self.value = val
self.next = None

def __repr__(self):
#return str(self.value)

#for today's recitation, we print the id of self as well
return  str(self.value) + "(" + str(id(self))+ ")"

def __init__(self, seq=None):
self.next = None
self.len = 0
if seq != None:
for x in seq[::-1]:

def __repr__(self):
out = ""
p = self.next
while  p != None :
out += str(p) + ", " # str(p) envokes __repr__ of class Node
p = p.next
return "[" + out[:-2] + "]"

def __len__(self):
''' called when using Python's len() '''
return self.len

''' add node with value val at the list head '''
p = self
tmp = p.next
p.next = Node(val)
p.next.next = tmp
self.len += 1

''' add node with value val at the list tail '''
p = self
while (p.next != None):
p = p.next
p.next = Node(val)
self.len += 1

def insert(self, loc, val):
''' add node with value val after location 0<=loc<len of the list '''
assert 0 <= loc < len(self)
p = self
for i in range(0, loc):
p = p.next
tmp = p.next
p.next = Node(val)
p.next.next = tmp
self.len += 1

def __getitem__(self, loc):
''' called when using L[i] for reading
return node at location 0<=loc<len '''
assert 0 <= loc < len(self)
p = self.next
for i in range(0, loc):
p = p.next
return p

def __setitem__(self, loc, val):
''' called when using L[loc]=val for writing
assigns val to node at location 0<=loc<len '''
assert 0 <= loc < len(self)
p = self.next
for i in range(0, loc):
p = p.next
p.value = val
return None

def find(self, val):
''' find (first) node with value val in list '''
p = self.next
# loc = 0     # in case we want to return the location
while p != None:
if p.value == val:
return p
else:
p = p.next
#loc=loc+1   # in case we want to return the location
return None
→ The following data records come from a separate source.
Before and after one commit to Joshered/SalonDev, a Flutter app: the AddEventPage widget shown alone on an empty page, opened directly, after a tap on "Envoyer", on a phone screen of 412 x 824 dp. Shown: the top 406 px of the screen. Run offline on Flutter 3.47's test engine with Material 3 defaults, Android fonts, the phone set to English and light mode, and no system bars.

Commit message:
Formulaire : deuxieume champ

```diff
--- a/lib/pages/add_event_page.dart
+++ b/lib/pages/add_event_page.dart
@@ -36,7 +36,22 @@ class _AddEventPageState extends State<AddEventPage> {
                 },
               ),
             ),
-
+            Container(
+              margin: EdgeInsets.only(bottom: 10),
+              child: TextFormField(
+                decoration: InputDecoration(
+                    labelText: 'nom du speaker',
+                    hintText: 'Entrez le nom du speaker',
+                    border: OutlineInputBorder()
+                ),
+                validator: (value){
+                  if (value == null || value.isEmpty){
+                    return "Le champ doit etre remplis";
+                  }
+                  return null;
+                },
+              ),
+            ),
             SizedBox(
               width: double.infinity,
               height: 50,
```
def delete(self, loc):
''' delete element at location 0<=loc<len '''
assert 0 <= loc < len(self)
p = self
for i in range(0, loc):
p = p.next
# p is the element BEFORE loc
p.next = p.next.next
self.len -= 1

def insert_ordered(self, val):
''' assume self is an ordered list,
insert Node with val in order '''
p = self
q = self.next
while q != None and q.value < val:
p = q
q = q.next
newNode = Node(val)
p.next = newNode
newNode.next = q
self.len += 1

def find_ordered(self, val):
''' assume self is an ordered list,
find Node with value val '''
p = self.next
while p != None and p.value < val:
p = p.next
if p != None and p.value == val:
return p
else:
return None

def reverse(self):
prev = None
curr = self.next
while curr != None:
tmp = curr.next
curr.next = prev
prev = curr
curr = tmp
self.next = prev